The food we eat is one of the most obvious ways of controlling the action of certain genes that affect our metabolism, ability to maintain healthy blood sugar levels, etc. In other words, we are now learning through research on gene activity how poor eating increases risk for diabetes, obesity, and other chronic health issues. That gives all of us much more power over our health than we ever dreamed possible in the past.
Exercise is another lifestyle factor that helps to keep our genes behaving in a way that promotes good health. Amazing changes take place not only at the level of blood lipids, blood pressure, and body composition, but also at the level of gene activity. I find this absolutely mind-blowing!
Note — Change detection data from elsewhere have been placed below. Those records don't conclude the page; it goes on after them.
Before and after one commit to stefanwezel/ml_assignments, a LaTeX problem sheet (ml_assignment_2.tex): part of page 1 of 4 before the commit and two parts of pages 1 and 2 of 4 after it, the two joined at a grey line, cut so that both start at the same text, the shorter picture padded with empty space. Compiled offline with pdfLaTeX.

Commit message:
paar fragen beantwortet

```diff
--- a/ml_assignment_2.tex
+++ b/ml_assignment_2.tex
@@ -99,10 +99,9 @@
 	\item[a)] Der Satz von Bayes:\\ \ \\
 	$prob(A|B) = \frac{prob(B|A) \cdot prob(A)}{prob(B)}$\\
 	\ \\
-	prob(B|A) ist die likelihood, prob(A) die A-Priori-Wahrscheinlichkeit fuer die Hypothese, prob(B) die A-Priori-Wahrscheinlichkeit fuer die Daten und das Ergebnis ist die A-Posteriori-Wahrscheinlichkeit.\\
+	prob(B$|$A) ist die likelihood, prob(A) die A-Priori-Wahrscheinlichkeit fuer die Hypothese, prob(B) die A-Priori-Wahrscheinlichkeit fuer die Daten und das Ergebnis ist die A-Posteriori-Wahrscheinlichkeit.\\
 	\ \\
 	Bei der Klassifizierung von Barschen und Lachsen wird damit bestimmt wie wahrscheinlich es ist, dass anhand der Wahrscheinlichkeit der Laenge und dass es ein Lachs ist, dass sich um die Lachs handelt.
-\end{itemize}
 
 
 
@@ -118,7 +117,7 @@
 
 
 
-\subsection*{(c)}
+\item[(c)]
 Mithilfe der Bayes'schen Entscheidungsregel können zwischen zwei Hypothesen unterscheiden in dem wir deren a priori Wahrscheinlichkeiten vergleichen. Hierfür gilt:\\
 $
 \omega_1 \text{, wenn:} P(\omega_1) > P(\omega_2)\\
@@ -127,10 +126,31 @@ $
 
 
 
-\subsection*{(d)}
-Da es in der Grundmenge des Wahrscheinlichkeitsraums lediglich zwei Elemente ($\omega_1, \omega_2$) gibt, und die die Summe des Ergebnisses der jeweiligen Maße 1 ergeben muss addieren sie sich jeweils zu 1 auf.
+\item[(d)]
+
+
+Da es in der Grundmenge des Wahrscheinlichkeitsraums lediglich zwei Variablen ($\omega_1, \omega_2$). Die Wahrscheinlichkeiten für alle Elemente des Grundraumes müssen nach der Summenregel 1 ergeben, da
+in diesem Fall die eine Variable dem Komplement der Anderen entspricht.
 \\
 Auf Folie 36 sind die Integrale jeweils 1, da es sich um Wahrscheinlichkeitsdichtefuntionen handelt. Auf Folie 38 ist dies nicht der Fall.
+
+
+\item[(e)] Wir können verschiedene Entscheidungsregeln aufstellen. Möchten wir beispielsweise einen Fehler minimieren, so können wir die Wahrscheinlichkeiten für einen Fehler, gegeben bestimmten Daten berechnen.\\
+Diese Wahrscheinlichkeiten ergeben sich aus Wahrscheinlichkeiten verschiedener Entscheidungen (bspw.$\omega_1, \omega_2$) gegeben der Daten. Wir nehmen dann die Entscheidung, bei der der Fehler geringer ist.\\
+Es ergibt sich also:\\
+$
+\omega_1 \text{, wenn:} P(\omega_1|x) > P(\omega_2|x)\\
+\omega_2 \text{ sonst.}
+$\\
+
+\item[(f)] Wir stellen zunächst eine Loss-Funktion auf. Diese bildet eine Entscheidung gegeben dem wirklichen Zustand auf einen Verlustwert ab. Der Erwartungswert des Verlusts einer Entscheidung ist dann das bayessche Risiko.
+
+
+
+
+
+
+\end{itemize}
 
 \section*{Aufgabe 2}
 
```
And exciting. (See the recent report of a study done in Sweden – “How Exercise Changes Fat and Muscle Cells”.)
You and I can actually encourage our genes to “do the right thing”. As if that is not amazing enough, a relatively new area of scientific study called epigenetics examines how many of these changes in genetic activity are actually passed down to offspring. Wow – that’s what I say. It just doesn’t seem to make much sense for anyone to assume that we are genetically destined to be unhealthy. That is very good news for all of us.
If you want to ride a bike over 30 miles, you must put enough fuel in your tank. This is actually a note to myself. I just returned from a long – and hilly – ride with my cycling-addicted husband. Although regular workouts are part of my established lifestyle, my workouts are usually much more “low key”. A 3-mile easy paced run is about as vigorous as I usually go.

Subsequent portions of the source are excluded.